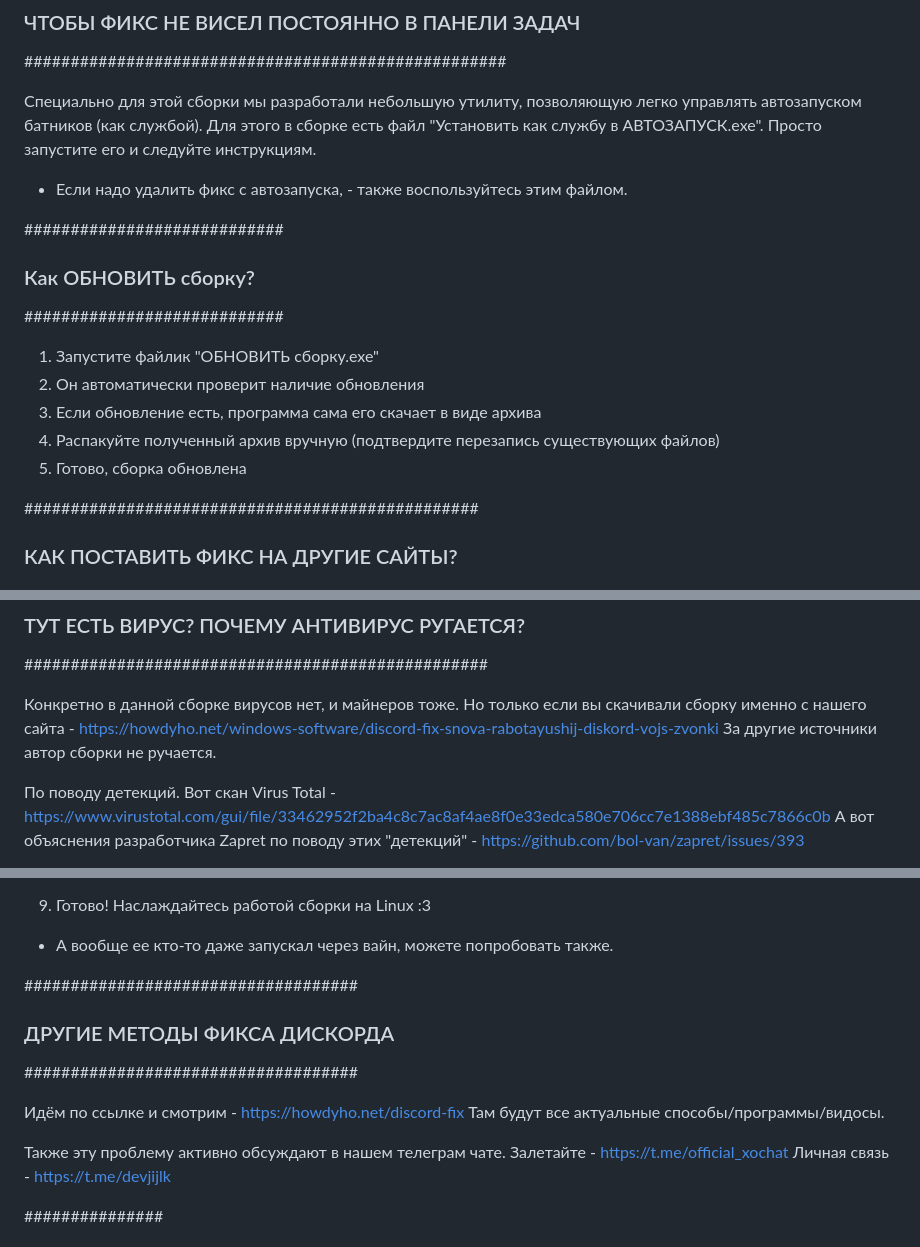
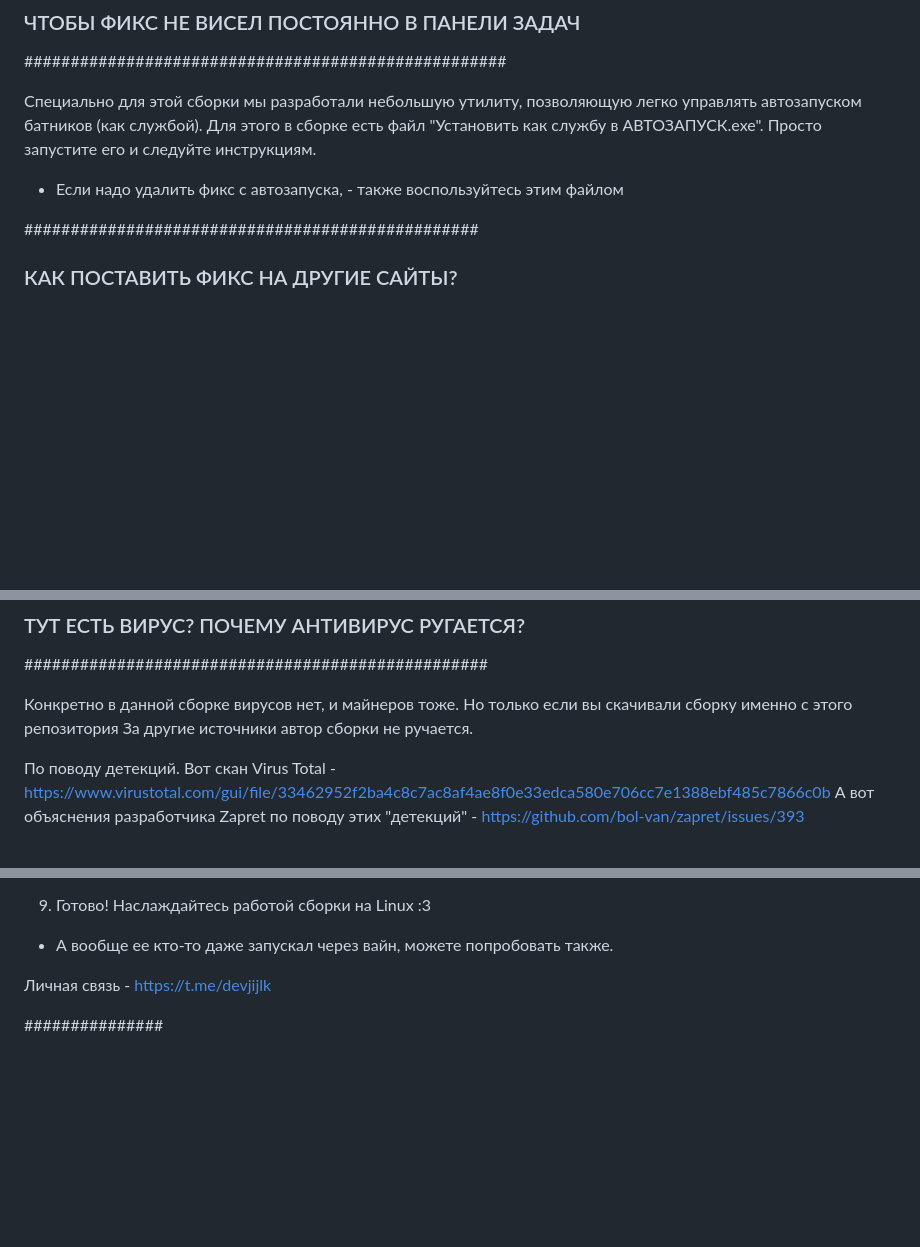
Before and after one commit to KiryaScript/discord-fix-app, a Markdown page: README.MD, 3 parts joined by grey strips. Drawn GitHub-style; blank space fills up the shorter version.

```diff
--- a/README.MD
+++ b/README.MD
@@ -48,19 +48,7 @@
 Для этого в сборке есть файл "Установить как службу в АВТОЗАПУСК.exe".
 Просто запустите его и следуйте инструкциям.
 
-* Если надо удалить фикс с автозапуска, - также воспользуйтесь этим файлом.
-
-
-
-############################
-### Как ОБНОВИТЬ сборку? ###
-############################
-
-1) Запустите файлик "ОБНОВИТЬ сборку.exe"
-2) Он автоматически проверит наличие обновления
-3) Если обновление есть, программа сама его скачает в виде архива
-4) Распакуйте полученный архив вручную (подтвердите перезапись существующих файлов)
-5) Готово, сборка обновлена
+* Если надо удалить фикс с автозапуска, - также воспользуйтесь этим файлом
 
 
 
@@ -300,7 +288,7 @@ Instagram в основном заблокирован по IP адресам,
 ##################################################
 
 Конкретно в данной сборке вирусов нет, и майнеров тоже.
-Но только если вы скачивали сборку именно с нашего сайта - https://howdyho.net/windows-software/discord-fix-snova-rabotayushij-diskord-vojs-zvonki
+Но только если вы скачивали сборку именно с этого репозитория
 За другие источники автор сборки не ручается.
 
 По поводу детекций.
@@ -448,16 +436,6 @@ ipset или хост листом.
 * А вообще ее кто-то даже запускал через вайн, можете попробовать также.
 
 
-
-####################################
-### ДРУГИЕ МЕТОДЫ ФИКСА ДИСКОРДА ###
-####################################
-
-Идём по ссылке и смотрим - https://howdyho.net/discord-fix
-Там будут все актуальные способы/программы/видосы.
-
-Также эту проблему активно обсуждают в нашем телеграм чате.
-Залетайте - https://t.me/official_xochat
 Личная связь - https://t.me/devjijlk
 
 
```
:::
Exercise goal -> As you output the material, omit the pictures but alter nothing else.

Exercise solution ->
Before and after one commit to KiryaScript/discord-fix-app, a Markdown page: README.MD, 3 parts joined by grey strips. Drawn GitHub-style; blank space fills up the shorter version.

```diff
--- a/README.MD
+++ b/README.MD
@@ -48,19 +48,7 @@
 Для этого в сборке есть файл "Установить как службу в АВТОЗАПУСК.exe".
 Просто запустите его и следуйте инструкциям.
 
-* Если надо удалить фикс с автозапуска, - также воспользуйтесь этим файлом.
-
-
-
-############################
-### Как ОБНОВИТЬ сборку? ###
-############################
-
-1) Запустите файлик "ОБНОВИТЬ сборку.exe"
-2) Он автоматически проверит наличие обновления
-3) Если обновление есть, программа сама его скачает в виде архива
-4) Распакуйте полученный архив вручную (подтвердите перезапись существующих файлов)
-5) Готово, сборка обновлена
+* Если надо удалить фикс с автозапуска, - также воспользуйтесь этим файлом
 
 
 
@@ -300,7 +288,7 @@ Instagram в основном заблокирован по IP адресам,
 ##################################################
 
 Конкретно в данной сборке вирусов нет, и майнеров тоже.
-Но только если вы скачивали сборку именно с нашего сайта - https://howdyho.net/windows-software/discord-fix-snova-rabotayushij-diskord-vojs-zvonki
+Но только если вы скачивали сборку именно с этого репозитория
 За другие источники автор сборки не ручается.
 
 По поводу детекций.
@@ -448,16 +436,6 @@ ipset или хост листом.
 * А вообще ее кто-то даже запускал через вайн, можете попробовать также.
 
 
-
-####################################
-### ДРУГИЕ МЕТОДЫ ФИКСА ДИСКОРДА ###
-####################################
-
-Идём по ссылке и смотрим - https://howdyho.net/discord-fix
-Там будут все актуальные способы/программы/видосы.
-
-Также эту проблему активно обсуждают в нашем телеграм чате.
-Залетайте - https://t.me/official_xochat
 Личная связь - https://t.me/devjijlk
 
 
```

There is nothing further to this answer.